I’ve had my horse trailer for several years and used it very little. I almost always ride with a neighbor who has a nicer rig and who likes to drive, so my rig is mostly parked. Recently, though, I’ve started taking some lessons and that means I trailer my horse to the lesson place, and the trailer has come out of retirement.
That means the trailer has needed some assessment and attention that, really, should be done on a regular basis whether or not it is being used. You can never tell when you will need it for an emergency, be it a trip to the veterinary hospital or an evacuation, so it should be ready for action at all times.
Some of the basics include pulling up the mats and checking the floors, making sure the lights and brakes are in working order (and the brakes are adjusted properly), checking the emergency brake battery, and of course, checking the tires.
Tires are a particular challenge for me because, honestly, I’ve never been good at using a tire gauge. The minute the thing starts hissing at me, I just want to pull it off the stem. OK, I’m a wuss.

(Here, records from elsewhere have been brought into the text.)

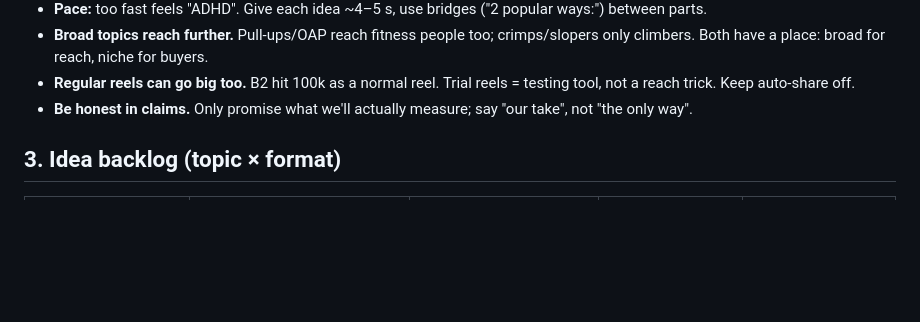
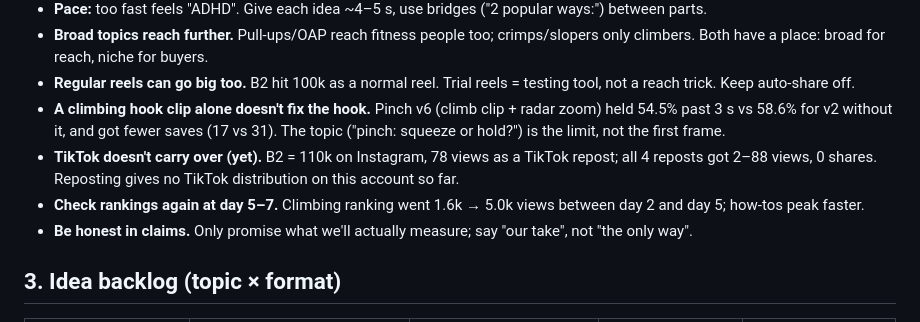
Before and after one commit to PJO-creator/maxclimbing-reels, a Markdown page: ideas.md, the part around one of its changes. GitHub-like rendering; blank space fills up the shorter version.

```diff
--- a/ideas.md
+++ b/ideas.md
@@ -32,6 +43,9 @@ Source: Metricool (Instagram), pulled 2026-11-06. View rate = % of views that wa
 - **Pace:** too fast feels "ADHD". Give each idea ~4–5 s, use bridges ("2 popular ways:") between parts.
 - **Broad topics reach further.** Pull-ups/OAP reach fitness people too; crimps/slopers only climbers. Both have a place: broad for reach, niche for buyers.
 - **Regular reels can go big too.** B2 hit 100k as a normal reel. Trial reels = testing tool, not a reach trick. Keep auto-share off.
+- **A climbing hook clip alone doesn't fix the hook.** Pinch v6 (climb clip + radar zoom) held 54.5% past 3 s vs 58.6% for v2 without it, and got fewer saves (17 vs 31). The topic ("pinch: squeeze or hold?") is the limit, not the first frame.
+- **TikTok doesn't carry over (yet).** B2 = 110k on Instagram, 78 views as a TikTok repost; all 4 reposts got 2–88 views, 0 shares. Reposting gives no TikTok distribution on this account so far.
+- **Check rankings again at day 5–7.** Climbing ranking went 1.6k → 5.0k views between day 2 and day 5; how-tos peak faster.
 - **Be honest in claims.** Only promise what we'll actually measure; say "our take", not "the only way".
 
 ## 3. Idea backlog (topic × format)
```
Also changed, not shown: other parts of ideas.md (+21 -10 lines).
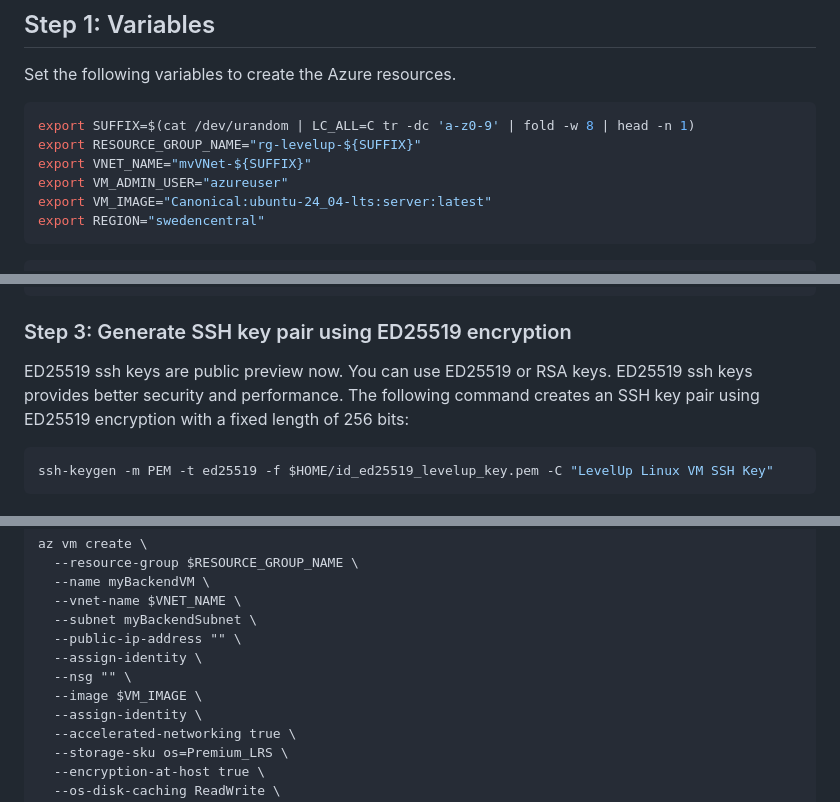
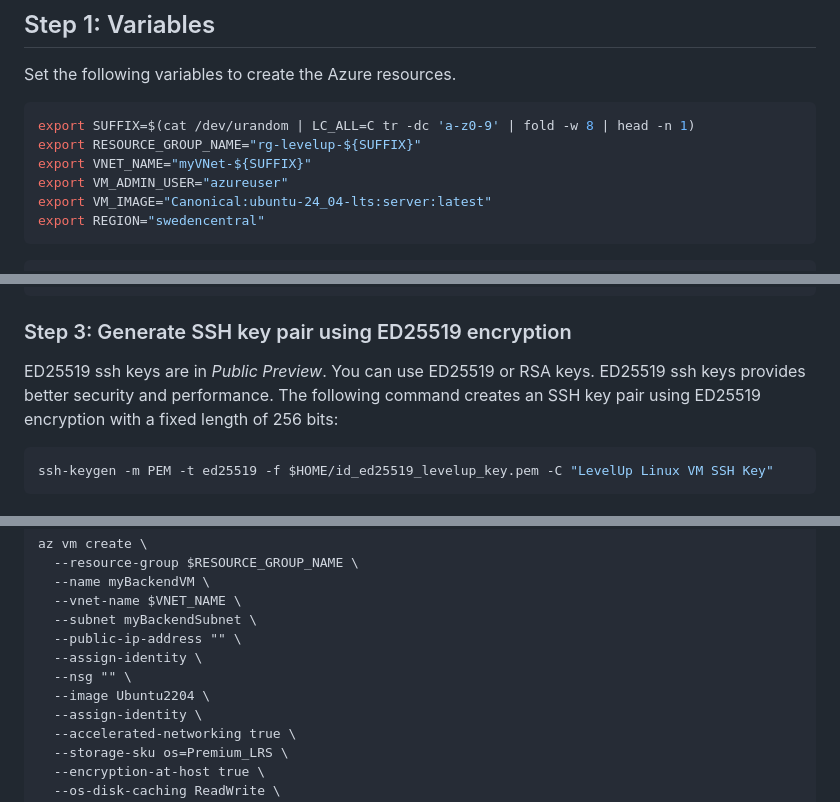
Before and after one commit to Azure/linux-on-azure-levelup, a Markdown page: Module 3 - Securing Workloads - E2E Security/secure-infra.md, 3 parts joined by grey strips. Drawn GitHub-style.

````diff
--- a/Module 3 - Securing Workloads - E2E Security/secure-infra.md
+++ b/Module 3 - Securing Workloads - E2E Security/secure-infra.md
@@ -42,7 +42,7 @@ Set the following variables to create the Azure resources.
 ```bash
 export SUFFIX=$(cat /dev/urandom | LC_ALL=C tr -dc 'a-z0-9' | fold -w 8 | head -n 1)
 export RESOURCE_GROUP_NAME="rg-levelup-${SUFFIX}"
-export VNET_NAME="mvVNet-${SUFFIX}"
+export VNET_NAME="myVNet-${SUFFIX}"
 export VM_ADMIN_USER="azureuser"
 export VM_IMAGE="Canonical:ubuntu-24_04-lts:server:latest"
 export REGION="swedencentral"
@@ -158,7 +158,7 @@ EOF
 
 ### Step 3: Generate SSH key pair using ED25519 encryption
 
-ED25519 ssh keys are public preview now. You can use ED25519 or RSA keys. ED25519 ssh keys provides better security and performance. The following command creates an SSH key pair using ED25519 encryption with a fixed length of 256 bits:
+ED25519 ssh keys are in *Public Preview*. You can use ED25519 or RSA keys. ED25519 ssh keys provides better security and performance. The following command creates an SSH key pair using ED25519 encryption with a fixed length of 256 bits:
 
 ```bash
 ssh-keygen -m PEM -t ed25519 -f $HOME/id_ed25519_levelup_key.pem -C "LevelUp Linux VM SSH Key"
@@ -437,7 +437,7 @@ az vm create \
   --public-ip-address "" \
   --assign-identity \
   --nsg "" \
-  --image $VM_IMAGE \
+  --image Ubuntu2204 \
   --assign-identity \
   --accelerated-networking true \
   --storage-sku os=Premium_LRS \
````
Also changed, not shown: Module 3 - Securing Workloads - E2E Security/auto-guest-patching.md (+8 -8 lines), Module 3 - Securing Workloads - E2E Security/media/attachmc.png (added), Module 3 - Securing Workloads - E2E Security/media/err.png (added).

But I did manage to ignore the hissing and actually get it seated properly to get an accurate reading, which was way too low. Fortunately, I have one of those portable battery chargers/air compressors and was able to get the tires, (including the spare–don’t forget the spare!) properly inflated. Figuring out proper inflation was a little tricky. This is printed on the sidewall of the tires, and I was looking for a “PSI” number, but my tires happen to have the inflation printed in “KPa” and not “PSI” so it took a while to figure out what number I was looking for. Then I had to go online to figure out the conversion to PSI. By the way, if you divide your “KPa” number by 7, you get the approximate PSI. In my case, it was 60 PSI.

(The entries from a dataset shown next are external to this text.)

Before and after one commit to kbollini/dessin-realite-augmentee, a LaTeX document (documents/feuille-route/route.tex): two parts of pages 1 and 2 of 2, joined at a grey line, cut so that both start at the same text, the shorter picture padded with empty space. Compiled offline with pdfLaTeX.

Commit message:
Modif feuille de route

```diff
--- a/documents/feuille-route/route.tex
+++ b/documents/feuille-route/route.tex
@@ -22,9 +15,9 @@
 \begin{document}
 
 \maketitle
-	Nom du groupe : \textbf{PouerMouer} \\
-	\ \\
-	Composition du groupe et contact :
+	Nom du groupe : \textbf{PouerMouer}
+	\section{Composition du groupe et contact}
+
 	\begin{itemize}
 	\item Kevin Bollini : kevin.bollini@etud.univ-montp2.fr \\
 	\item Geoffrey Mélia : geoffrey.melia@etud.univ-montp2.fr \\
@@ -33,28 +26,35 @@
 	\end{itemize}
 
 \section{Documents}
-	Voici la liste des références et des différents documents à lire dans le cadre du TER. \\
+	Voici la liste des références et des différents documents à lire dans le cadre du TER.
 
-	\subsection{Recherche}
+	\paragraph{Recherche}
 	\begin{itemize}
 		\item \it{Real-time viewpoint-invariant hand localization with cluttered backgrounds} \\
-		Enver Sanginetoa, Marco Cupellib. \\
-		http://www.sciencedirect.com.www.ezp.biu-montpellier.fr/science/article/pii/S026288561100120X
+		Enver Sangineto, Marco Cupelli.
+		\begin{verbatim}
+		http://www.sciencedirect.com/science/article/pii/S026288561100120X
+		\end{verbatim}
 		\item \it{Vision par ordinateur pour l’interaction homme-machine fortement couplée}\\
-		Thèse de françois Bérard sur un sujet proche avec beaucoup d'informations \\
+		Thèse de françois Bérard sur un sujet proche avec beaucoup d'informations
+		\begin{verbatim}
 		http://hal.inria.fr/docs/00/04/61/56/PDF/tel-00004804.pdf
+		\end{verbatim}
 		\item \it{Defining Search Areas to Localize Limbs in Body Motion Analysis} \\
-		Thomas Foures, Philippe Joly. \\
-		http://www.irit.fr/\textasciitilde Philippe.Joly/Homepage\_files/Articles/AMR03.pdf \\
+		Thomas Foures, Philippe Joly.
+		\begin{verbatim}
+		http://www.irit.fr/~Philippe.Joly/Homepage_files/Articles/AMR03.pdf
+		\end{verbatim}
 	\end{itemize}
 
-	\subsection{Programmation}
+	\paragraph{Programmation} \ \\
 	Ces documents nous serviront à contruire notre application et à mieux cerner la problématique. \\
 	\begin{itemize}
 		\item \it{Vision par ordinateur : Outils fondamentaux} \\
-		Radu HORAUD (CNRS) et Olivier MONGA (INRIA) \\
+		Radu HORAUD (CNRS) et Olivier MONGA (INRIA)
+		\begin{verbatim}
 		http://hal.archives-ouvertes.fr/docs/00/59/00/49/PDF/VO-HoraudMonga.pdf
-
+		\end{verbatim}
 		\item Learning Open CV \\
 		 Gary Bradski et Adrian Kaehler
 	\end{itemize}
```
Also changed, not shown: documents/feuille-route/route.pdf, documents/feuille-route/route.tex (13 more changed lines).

The tires on the trailer are the original tires but have very few miles on them so the tread is great. A bigger concern is the fact that the trailer sits still so much, and sun exposure tends to cause sidewall cracks. There are a few minor cracks and I’ll be looking into replacing the tires soon. I also purchased some tire covers online. These are pretty inexpensive (I think I paid about $35 to cover all the tires) and you can buy covers to cover the tandem wheels on the trailer. Be sure to check the size. I got the “Small” size which fits my 15″ rims. Of course, check the specs on the particular covers you are buying. The covers should protect the tires from sun exposure and extend their life. Remember to take them off before moving the trailer! Yes, that sounds obvious, but still…And if you think that the sidewalls won’t blow out from sitting too much, think again. A neighbor borrowed my little-used pickup and the sidewall blew out on the freeway on a rather high bridge.

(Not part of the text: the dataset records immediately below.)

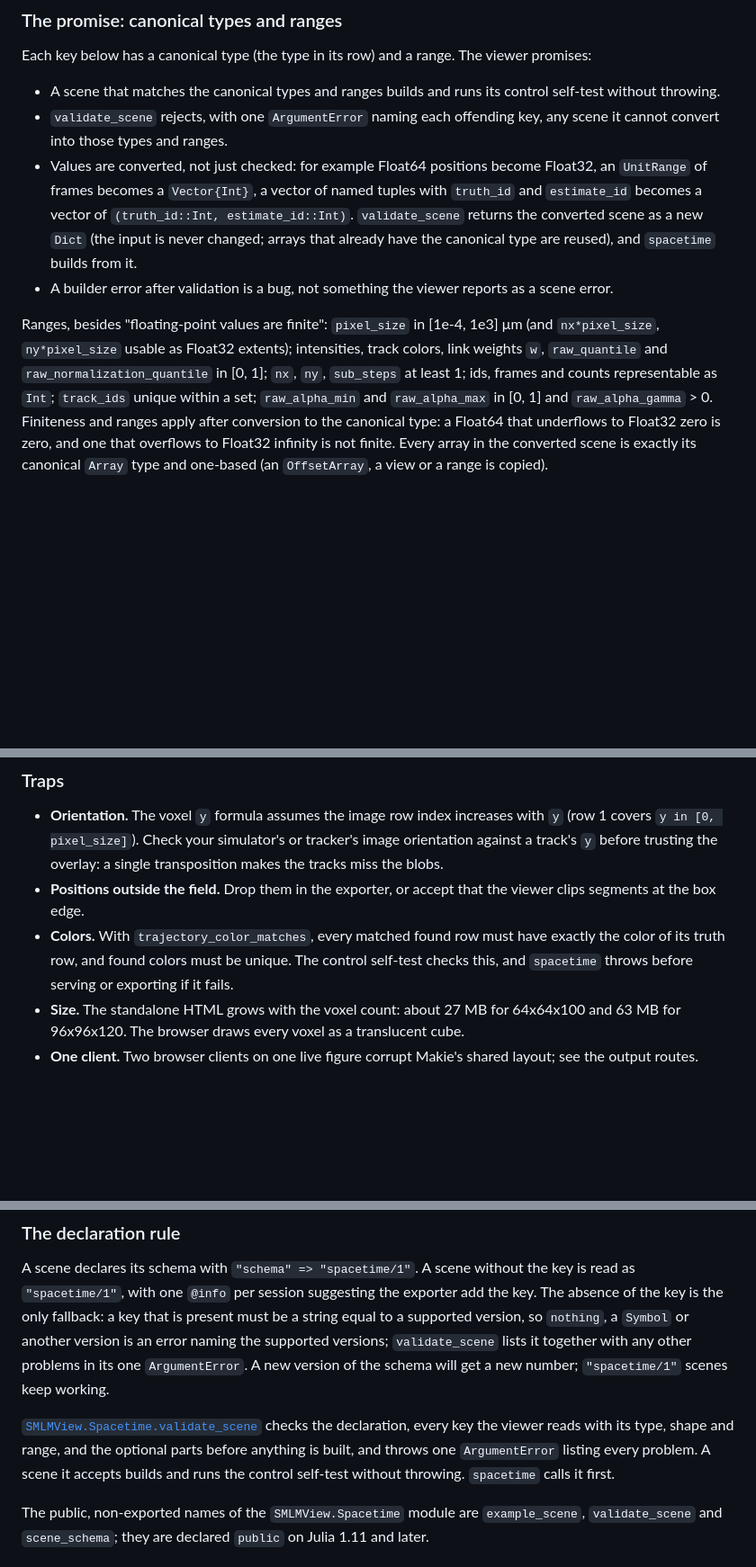
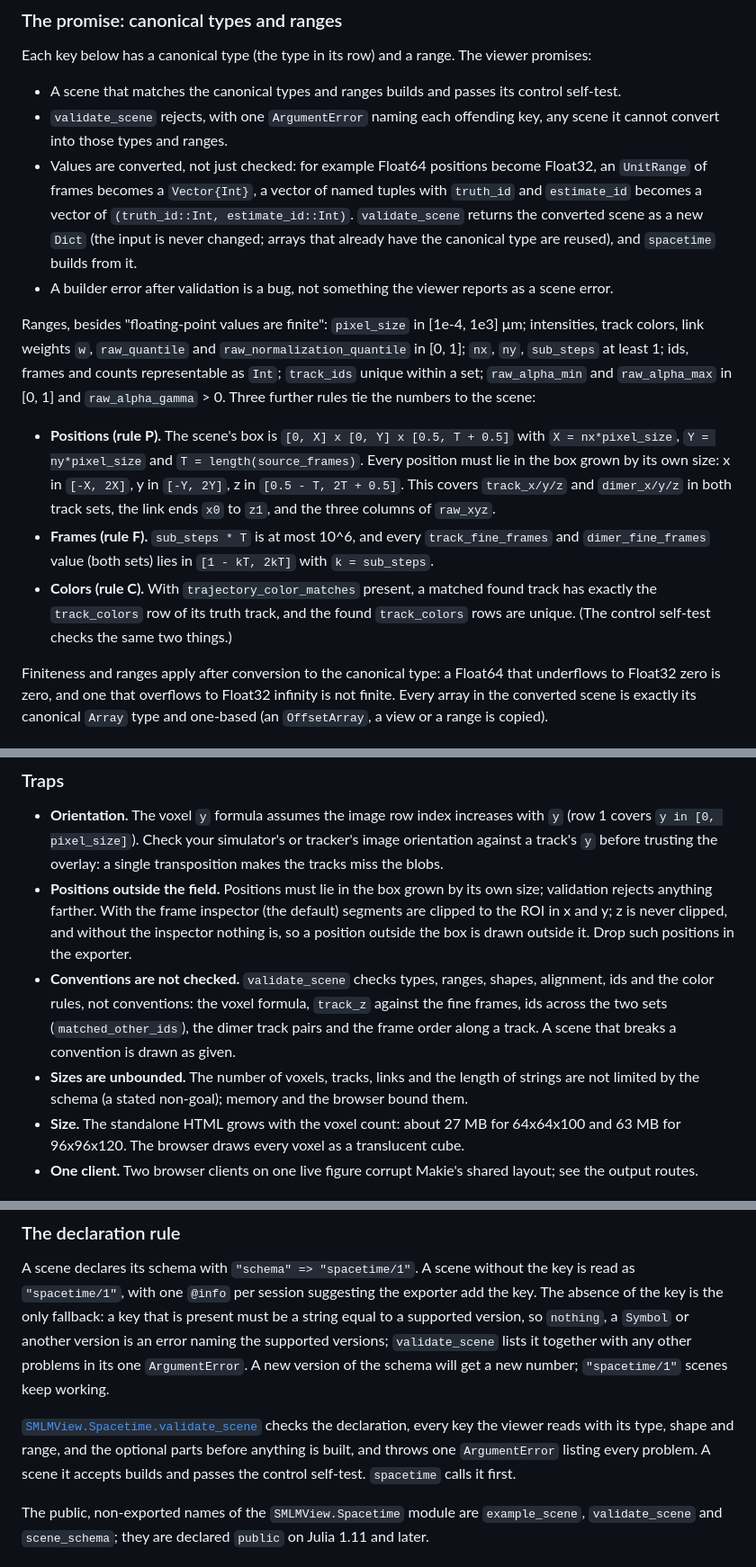
Before and after one commit to JuliaSMLM/SMLMView.jl, a Markdown page: docs/src/spacetime.md, 3 parts joined by grey strips. Shown at 90% size. GitHub-like rendering; blank space fills up the shorter version.

Commit message:
Docs: rules P, F and C, the clipping trap, conventions and sizes
Co-Authored-By: Claude Sonnet 5.5 <noreply@anthropic.com>

```diff
--- a/docs/src/spacetime.md
+++ b/docs/src/spacetime.md
@@ -50,8 +50,8 @@ view = spacetime(SMLMView.Spacetime.example_scene(); output=:html)
 
 Each key below has a canonical type (the type in its row) and a range. The viewer promises:
 
-- A scene that matches the canonical types and ranges builds and runs its control
-  self-test without throwing.
+- A scene that matches the canonical types and ranges builds and passes its control
+  self-test.
 - `validate_scene` rejects, with one `ArgumentError` naming each offending key, any scene it
   cannot convert into those types and ranges.
 - Values are converted, not just checked: for example Float64 positions become Float32,
@@ -62,11 +62,24 @@ Each key below has a canonical type (the type in its row) and a range. The viewe
 - A builder error after validation is a bug, not something the viewer reports as a
   scene error.
 
-Ranges, besides "floating-point values are finite": `pixel_size` in [1e-4, 1e3] μm (and
-`nx*pixel_size`, `ny*pixel_size` usable as Float32 extents); intensities, track colors,
-link weights `w`, `raw_quantile` and `raw_normalization_quantile` in [0, 1]; `nx`, `ny`,
-`sub_steps` at least 1; ids, frames and counts representable as `Int`; `track_ids` unique
-within a set; `raw_alpha_min` and `raw_alpha_max` in [0, 1] and `raw_alpha_gamma` > 0.
+Ranges, besides "floating-point values are finite": `pixel_size` in [1e-4, 1e3] μm;
+intensities, track colors, link weights `w`, `raw_quantile` and
+`raw_normalization_quantile` in [0, 1]; `nx`, `ny`, `sub_steps` at least 1; ids, frames and
+counts representable as `Int`; `track_ids` unique within a set; `raw_alpha_min` and
+`raw_alpha_max` in [0, 1] and `raw_alpha_gamma` > 0. Three further rules tie the numbers
+to the scene:
+
+- **Positions (rule P).** The scene's box is `[0, X] x [0, Y] x [0.5, T + 0.5]` with
+  `X = nx*pixel_size`, `Y = ny*pixel_size` and `T = length(source_frames)`. Every position
+  must lie in the box grown by its own size: x in `[-X, 2X]`, y in `[-Y, 2Y]`, z in
+  `[0.5 - T, 2T + 0.5]`. This covers `track_x/y/z` and `dimer_x/y/z` in both track sets, the
+  link ends `x0` to `z1`, and the three columns of `raw_xyz`.
+- **Frames (rule F).** `sub_steps * T` is at most 10^6, and every `track_fine_frames` and
+  `dimer_fine_frames` value (both sets) lies in `[1 - kT, 2kT]` with `k = sub_steps`.
+- **Colors (rule C).** With `trajectory_color_matches` present, a matched found track has
+  exactly the `track_colors` row of its truth track, and the found `track_colors` rows are
+  unique. (The control self-test checks the same two things.)
+
 Finiteness and ranges apply after conversion to the canonical type: a Float64 that
 underflows to Float32 zero is zero, and one that overflows to Float32 infinity is not
 finite. Every array in the converted scene is exactly its canonical `Array` type and
@@ -146,11 +159,16 @@ step, `track_fine_frames` holds it and `z = (step - 0.5)/k + 0.5`).
   (row 1 covers `y in [0, pixel_size]`). Check your simulator's or tracker's image
   orientation against a track's `y` before trusting the overlay: a single transposition makes
   the tracks miss the blobs.
-- **Positions outside the field.** Drop them in the exporter, or accept that the viewer clips
-  segments at the box edge.
-- **Colors.** With `trajectory_color_matches`, every matched found row must have exactly the
-  color of its truth row, and found colors must be unique. The control self-test checks this,
-  and `spacetime` throws before serving or exporting if it fails.
+- **Positions outside the field.** Positions must lie in the box grown by its own size;
+  validation rejects anything farther. With the frame inspector (the default) segments are
+  clipped to the ROI in x and y; z is never clipped, and without the inspector nothing is, so
+  a position outside the box is drawn outside it. Drop such positions in the exporter.
+- **Conventions are not checked.** `validate_scene` checks types, ranges, shapes, alignment,
+  ids and the color rules, not conventions: the voxel formula, `track_z` against the fine
+  frames, ids across the two sets (`matched_other_ids`), the dimer track pairs and the frame
+  order along a track. A scene that breaks a convention is drawn as given.
+- **Sizes are unbounded.** The number of voxels, tracks, links and the length of strings are
+  not limited by the schema (a stated non-goal); memory and the browser bound them.
 - **Size.** The standalone HTML grows with the voxel count: about 27 MB for 64x64x100 and
   63 MB for 96x96x120. The browser draws every voxel as a translucent cube.
 - **One client.** Two browser clients on one live figure corrupt Makie's shared layout; see
@@ -209,8 +227,8 @@ supported versions; `validate_scene` lists it together with any other problems i
 
 [`SMLMView.Spacetime.validate_scene`](@ref) checks the declaration, every key the viewer
 reads with its type, shape and range, and the optional parts before anything is built, and
-throws one `ArgumentError` listing every problem. A scene it accepts builds and runs the
-control self-test without throwing. `spacetime` calls it first.
+throws one `ArgumentError` listing every problem. A scene it accepts builds and passes the
+control self-test. `spacetime` calls it first.
 
 The public, non-exported names of the `SMLMView.Spacetime` module are `example_scene`,
 `validate_scene` and `scene_schema`; they are declared `public` on Julia 1.11 and later.
```
Also changed, not shown: other parts of docs/src/spacetime.md (+2 -1 lines).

In the event of a flat, there is tool that will make your life a lot easier. This is a drive-on tool that elevates the good tire on the same side of the trailer so that the flat can be removed, eliminating the need for a jack. The brand name of the one I bought is Trailer-Aid, which seems to be the industry leader. One tip I learned a long time ago for changing tires is to loosen the lug nuts BEFORE raising the tire off the ground. It can eliminate a lot of tire spinning while you are trying to get those lug nuts loose! Speaking of which, make sure you have a lug nut wrench that fits your wheels, and that you know where it is and how to get to it. Smart idea to practice ahead of time.
If all this seems boring and excessive, let me share a story. While riding at a local recreation area, we encountered an acquaintance whose trailer had gotten sideswiped while leaving the parking lot. It blew out one tire completely (fortunately, that was the worst damage). She limped the rig back to the lot and there she found out how many things can go wrong. She did not have a jack. Her spare tire was flat. She couldn’t get hold of her husband.
Fortunately, my riding companion is “Miss Preparedness” and had the Trailer Aid. We helped the woman find a lug nut wrench that worked with her tires, and then we were able to remove the flat. That’s when we found out the spare was flat. Enter the park ranger, who had the portable compressor in his vehicle. We were able to inflate the spare, which thankfully held air, change the tire, and get the rig rolling again. But it took a team of people with the right equipment. (By the way, if you think the Highway Patrol is going to live up to the “To Protect and To Serve” motto and help out with this operation, you are wrong. They are not allowed to assist. Especially the seemingly 12-year-old officer who showed up for this event).
If all this has put you in the mood for shopping, here’s a pic of the tire cover and of the Trailer Aid, both purchased through Amazon. The tire cover is surprisingly easy to put on and take off.
One other item I bought is a cap for the trailer plug. “Stuff” tends to get in the holes in the plug and I’ve know people who blew fuses while plugging in the trailer, usually because some bug has taken up residence inside the plug. Really slows you down, and not so good for the bug either. The cap can keep the plug dry and clean. And make the world a little safer for bugs.